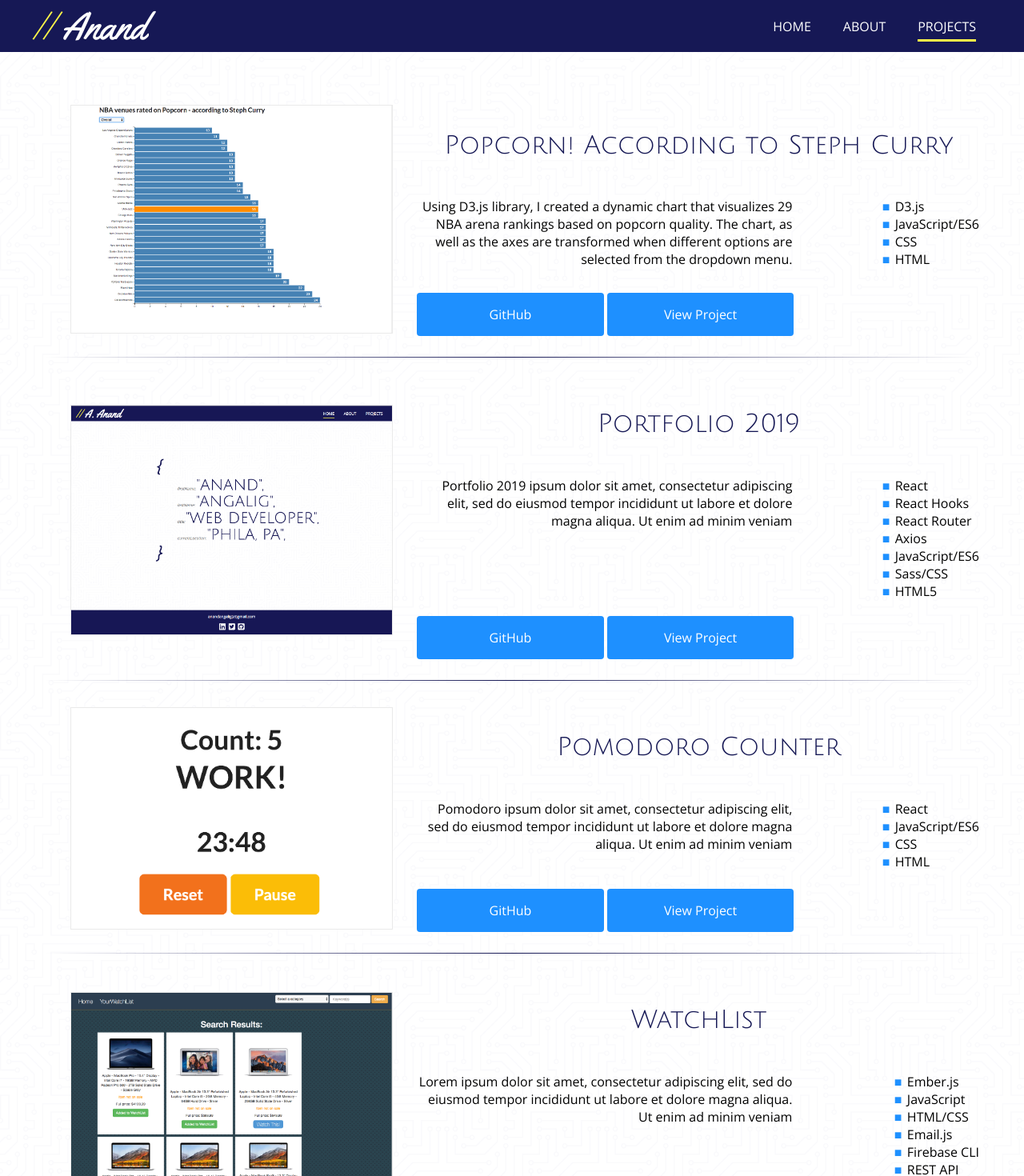
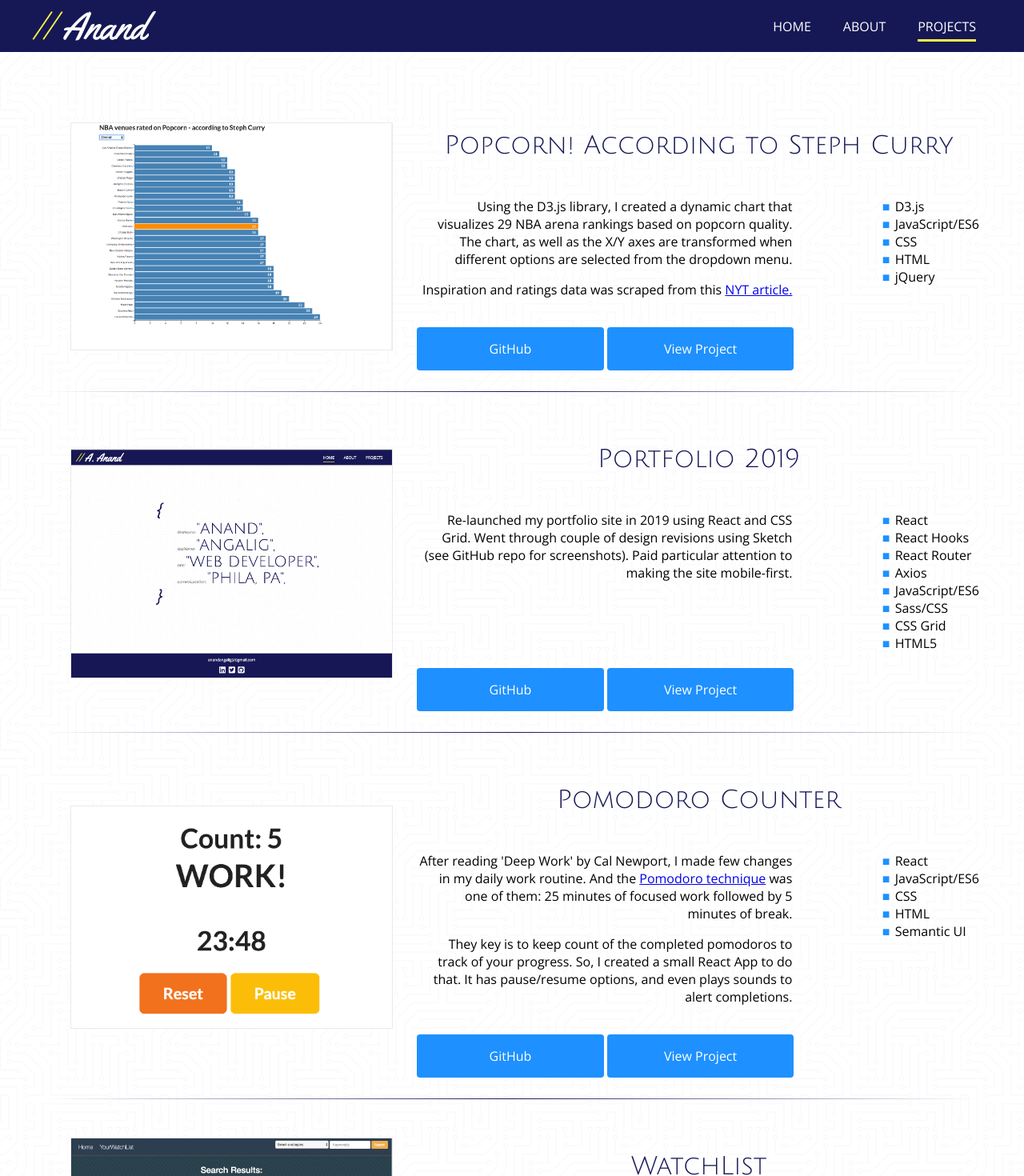
Before and after one commit to anandangalig/portfolio-2019-react, a React (Create React App) app: page /projects in a window 1280 px wide. Shown: the top 1470 px of the page at 80% size. Built offline with nearby package versions, Linux system fonts and the light colour scheme.

Commit message:
update content texts

```diff
--- a/public/data/projects.json
+++ b/public/data/projects.json
@@ -1,16 +1,16 @@
 {
   "popcorn": {
     "title": "Popcorn! According to Steph Curry",
-    "description": "Using D3.js library, I created a dynamic chart that visualizes 29 NBA arena rankings based on popcorn quality. The chart, as well as the axes are transformed when different options are selected from the dropdown menu.",
+    "description": "<p>Using the D3.js library, I created a dynamic chart that visualizes 29 NBA arena rankings based on popcorn quality. The chart, as well as the X/Y axes are transformed when different options are selected from the dropdown menu.</p><p>Inspiration and ratings data was scraped from this <a href='https://www.nytimes.com/interactive/2019/04/12/sports/basketball/stephen-curry-warriors-popcorn.html' target='_blank'>NYT article.</a></p>",
     "image": "screenshot_popcorn.png",
     "link": "https://anandangalig-popcorn-ratings.netlify.com/",
     "link_external": true,
-    "tech_used": ["D3.js", "JavaScript/ES6", "CSS", "HTML"],
+    "tech_used": ["D3.js", "JavaScript/ES6", "CSS", "HTML", "jQuery"],
     "github_link": "https://github.com/anandangalig/d3-steph-curry-popcorn"
   },
   "portfolio": {
     "title": "Portfolio 2019",
-    "description": "Portfolio 2019 ipsum dolor sit amet, consectetur adipiscing elit, sed do eiusmod tempor incididunt ut labore et dolore magna aliqua. Ut enim ad minim veniam",
+    "description": "Re-launched my portfolio site in 2019 using React and CSS Grid. Went through couple of design revisions using Sketch (see GitHub repo for screenshots). Paid particular attention to making the site mobile-first.",
     "image": "screenshot_portfolio.png",
     "link": "/",
     "link_external": false,
@@ -21,22 +21,23 @@
       "Axios",
       "JavaScript/ES6",
       "Sass/CSS",
+      "CSS Grid",
       "HTML5"
     ],
     "github_link": "https://github.com/anandangalig/portfolio-2019-react"
   },
   "pomodoro": {
     "title": "Pomodoro Counter",
-    "description": "Pomodoro ipsum dolor sit amet, consectetur adipiscing elit, sed do eiusmod tempor incididunt ut labore et dolore magna aliqua. Ut enim ad minim veniam",
+    "description": "<p>After reading 'Deep Work' by Cal Newport, I made few changes in my daily work routine. And the <a href='https://en.wikipedia.org/wiki/Pomodoro_Technique' target='_blank'>Pomodoro technique</a> was one of them: 25 minutes of focused work followed by 5 minutes of break.</p><p>They key is to keep count of the completed pomodoros to track of your progress. So, I created a small React App to do that. It has pause/resume options, and even plays sounds to alert completions.</p>",
     "image": "screenshot_pomodoro.png",
     "link": "https://anandangalig-pomodoro.netlify.com/",
     "link_external": true,
-    "tech_used": ["React", "JavaScript/ES6", "CSS", "HTML"],
+    "tech_used": ["React", "JavaScript/ES6", "CSS", "HTML", "Semantic UI"],
     "github_link": "https://github.com/anandangalig/pomodoro"
   },
   "watchlist": {
     "title": "WatchList",
-    "description": "Lorem ipsum dolor sit amet, consectetur adipiscing elit, sed do eiusmod tempor incididunt ut labore et dolore magna aliqua. Ut enim ad minim veniam",
+    "description": "<p>Proof of concept app built on Ember.js</p><p>Currently it consumes <a href='https://bestbuyapis.github.io/bby-query-builder/#/productSearch' target='_blank'>Best Buy Products API</a> and uses <a href='http://www.emailjs.com/' target='_blank'>Email.js</a> to send templated notification emails. See GitHub repo README for more info.</p>",
     "image": "screenshot_watchlist.png",
     "link": "https://watchlist-f03db.firebaseapp.com",
     "link_external": true,
--- a/src/components/AboutMe/AboutMe.js
+++ b/src/components/AboutMe/AboutMe.js
@@ -16,12 +16,12 @@ const AboutMe = props => {
           I’m a Philadelphia based web developer currently specializing in JavaScript and React.
         </p>
         <p>
-          I am curios, and always open to trying new things. I believe in lifelong learning, both in
-          my personal and professional life.
+          I have a curios mind, and always open to trying new things. I believe in lifelong
+          learning, both in my personal and professional life.
         </p>
         <p>
           At work, I bring professionalism and positive attitude. At home, I make chicken
-          quesedillas and drink strong ales.
+          quesadillas and drink strong ales.
         </p>
       </div>
 
@@ -42,13 +42,13 @@ const AboutMe = props => {
         <span>Fun Facts</span>
         <ul>
           <li>Was born in Mongolia</li>
+          <li>Favorite TV show: What is Jeopardy?</li>
           <li>76'ers fan</li>
           <li>Can train you in Muay Thai</li>
           <li>Partied with the Dude "Big Lebowski" one time</li>
+          <li>Loves the NPR</li>
           <li>Sushi chef at heart</li>
-          <li>Loves the NPR</li>
           <li>Speaks Russian</li>
-          <li>Favorite TV show: What is Jeopardy?</li>
         </ul>
       </div>
     </div>
--- a/src/components/HomepageSplash/HomepageSplash.scss
+++ b/src/components/HomepageSplash/HomepageSplash.scss
@@ -32,7 +32,7 @@
   .splash__item {
     margin-bottom: 0;
     span {
-      font-size: 6em;
+      font-size: 5em;
       display: inline;
     }
   }
```
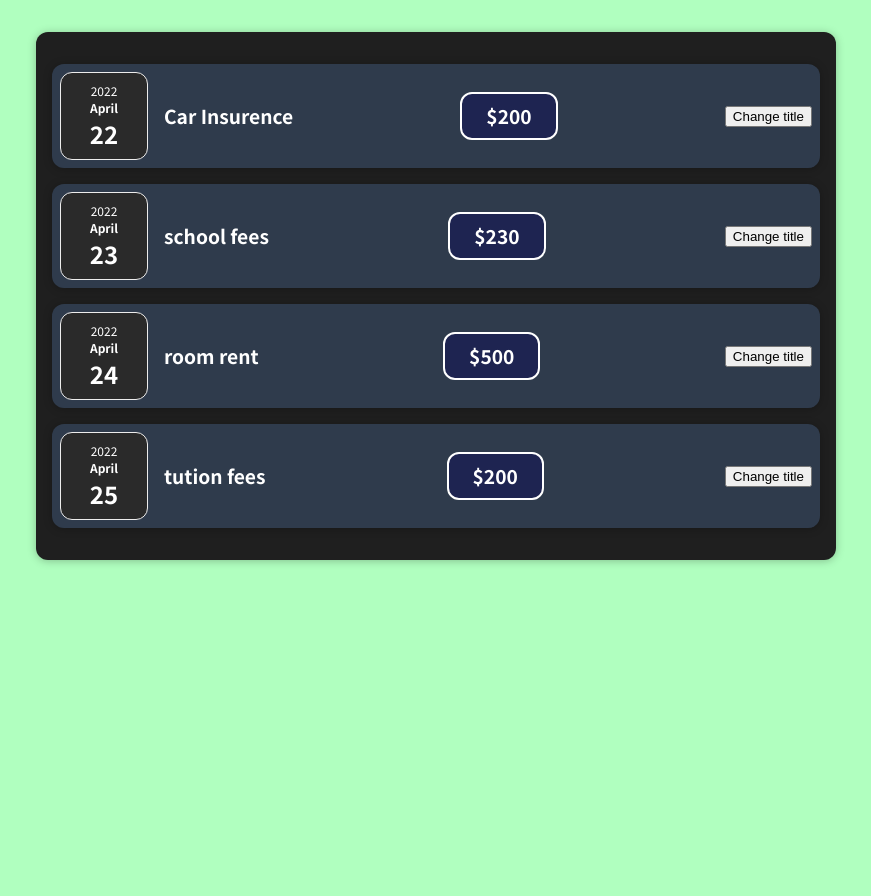
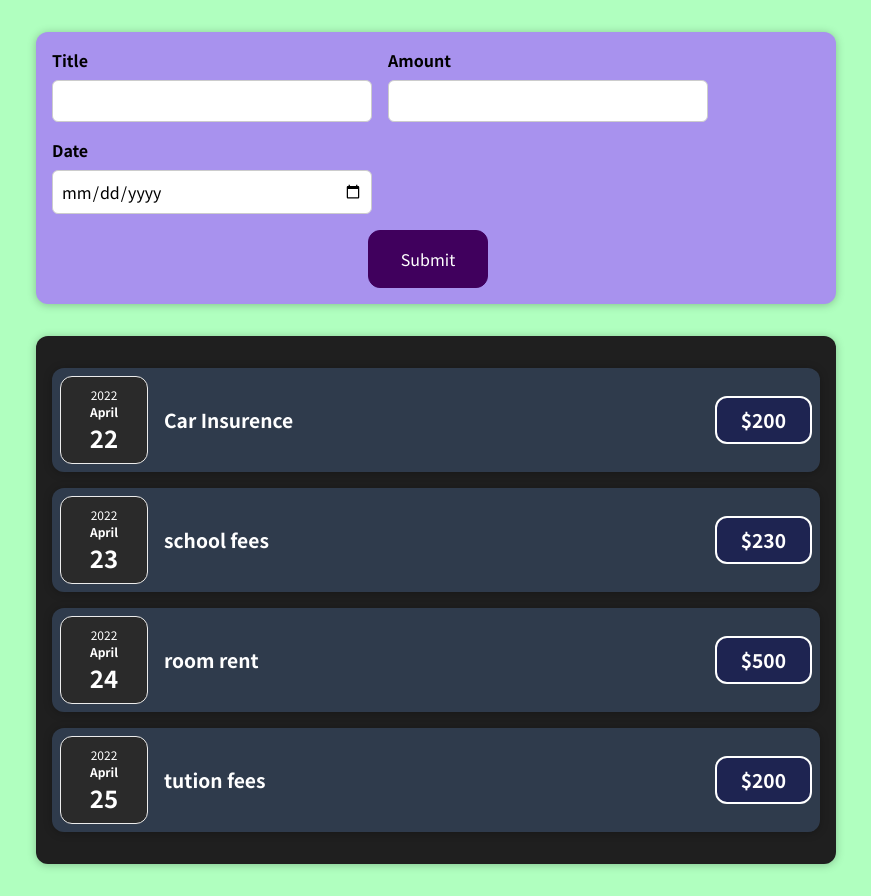
Before and after one commit to srikanthsoft2001/expense_tracker_application, a React (Create React App) app: page / in a window 1280 px wide. Shown: the whole page, without its empty margins (204-1075 px from the left). Before the commit the page ends 800 px from the top, so only its background shows below. Built offline with nearby package versions, Linux system fonts and the light colour scheme; the HTML template or start-up script is replaced by a standard one.

Commit message:
lect - 14 multiple states in react

```diff
--- a/src/App.js
+++ b/src/App.js
@@ -1,6 +1,7 @@
 // import the component before using it
 // import ExpenseItem from "./components/ExpenseItem.js";
 import Expenses from "./components/Expenses/Expenses.js";
+import NewExpense  from "./components/NewExpense/NewExpense.js";
 
 const App = () => {
   const expenses = [
@@ -32,6 +33,7 @@
 
   return (
     <div className="app-container">
+      <NewExpense />
       <Expenses item={expenses} />
     </div>
   );
--- a/src/components/Expenses/ExpenseItem.js
+++ b/src/components/Expenses/ExpenseItem.js
@@ -6,20 +6,26 @@
 import Card from "../UI/Card.js";
 
 const ExpenseItem = (props) => {
-  const [title, setTitle] = useState(props.title);
+  // const [newTitle, setNewTitle] = useState("");
+  // const [title, setTitle] = useState(props.title);
 
-  const clickHandler = () => {
-    setTitle("New Title");
-    // alert("clicked!");
-  };
+  // const changeHandler = (event) => {
+  //   setNewTitle(event.target.value);
+  // };
+
+  // const clickHandler = () => {
+  //   setTitle(newTitle);
+  //   // alert("clicked!");
+  // };
 
   return (
     <Card className="expense-item">
       <ExpenseDate date={props.date} />
       <div className="expense-item__description">
-        <div>{title}</div>
+        <div>{props.title}</div>
         <div className="expense-item__price">${props.amount}</div>
-        <button onClick={clickHandler}>Change title</button>
+        {/* <input type="text" value={newTitle} onChange={changeHandler} />
+        <button onClick={clickHandler}>Change title</button> */}
       </div>
     </Card>
   );
--- /dev/null
+++ b/src/components/NewExpense/ExpenseForm.css
@@ -0,0 +1,26 @@
+.new-expense__controls {
+  display: flex;
+  flex-wrap: wrap;
+  gap: 1rem;
+  margin-bottom: 1rem;
+  text-align: left;
+}
+
+.new-expense__control label {
+  font-weight: bold;
+  margin-bottom: 0.5rem;
+  display: block;
+}
+
+.new-expense__control input {
+  font: inherit;
+  padding: 0.5rem;
+  border-radius: 6px;
+  border: 1px solid #ccc;
+  width: 20rem;
+  max-width: 100%;
+}
+
+.new-expense__actions {
+  text-align: right;
+}
--- /dev/null
+++ b/src/components/NewExpense/ExpenseForm.js
@@ -0,0 +1,53 @@
+import React, { useState } from "react";
+import "./ExpenseForm.css";
+
+const ExpenseForm = () => {
+  // to change the variable use useState
+  const [enteredTitle, setEnteredTitle] = useState("");
+  const [enteredAmount, setEnteredAmount] = useState("");
+  const [enteredDate, setEnteredDate] = useState("");
+
+  const titleChangeHandler = (event) => {
+    setEnteredTitle(event.target.value);
+  };
+  const amountChangeHandler = (event) => {
+    setEnteredAmount(event.target.value);
+  };
+  const dateChangeHandler = (event) => {
+    setEnteredDate(event.target.value);
+  };
+
+  return (
+    <form>
+      <div className="new-expense__controls">
+        <div className="new-expense__control">
+          <label>Title</label>
+          <input
+            type="text"
+            onChange={titleChangeHandler}
+            value={enteredTitle}
+          />
+        </div>
+        <div className="new-expense__control">
+          <label>Amount</label>
+          <input
+            type="number"
+            min="0.01"
+            step="0.01"
+            onChange={amountChangeHandler}
+            value={enteredAmount}
+          />
+        </div>
+        <div className="new-expense__control">
+          <label>Date</label>
+          <input type="date" onChange={dateChangeHandler} value={enteredDate} />
+        </div>
+      </div>
+      <button className="new-expense__action" type="submit">
+        Submit
+      </button>
+    </form>
+  );
+};
+
+export default ExpenseForm;
--- /dev/null
+++ b/src/components/NewExpense/NewExpense.css
@@ -0,0 +1,35 @@
+.new-expense {
+  background-color: #a892ee;
+  padding: 1rem;
+  margin: 2rem auto;
+  width: 50rem;
+  max-width: 95%;
+  border-radius: 12px;
+  text-align: center;
+  box-shadow: 0 1px 8px rgba(0, 0, 0, 0.25);
+}
+.new-expense button {
+  font: inherit;
+  cursor: pointer;
+  padding: 1rem 2rem;
+  border: 1px solid #40005d;
+  background-color: #40005d;
+  color: white;
+  border-radius: 12px;
+  margin-right: 1rem;
+}
+.new-expense button:hover,
+.new-expense button:active {
+  background-color: #510674;
+  border-color: #510674;
+}
+
+.new-expense button.alternative {
+  color: #220131;
+  border-color: transparent;
+  background-color: transparent;
+}
+.new-expense button.alternative:hover,
+.new-expense button.alternative:active {
+  background-color: #ddb3f8;
+}
--- /dev/null
+++ b/src/components/NewExpense/NewExpense.js
@@ -0,0 +1,12 @@
+import React from "react";
+import "./NewExpense.css";
+import ExpenseForm from "./ExpenseForm";
+
+const NewExpense = () => {
+  return (
+    <div className="new-expense">
+      <ExpenseForm />
+    </div>
+  );
+};
+export default NewExpense;
```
■ ■ ■
Among the lines of the records, copy out each one that contains the word "import".

 // import the component before using it
 // import ExpenseItem from "./components/ExpenseItem.js";
 import Expenses from "./components/Expenses/Expenses.js";
+import NewExpense  from "./components/NewExpense/NewExpense.js";
 import Card from "../UI/Card.js";
+import React, { useState } from "react";
+import "./ExpenseForm.css";
+import React from "react";
+import "./NewExpense.css";
+import ExpenseForm from "./ExpenseForm";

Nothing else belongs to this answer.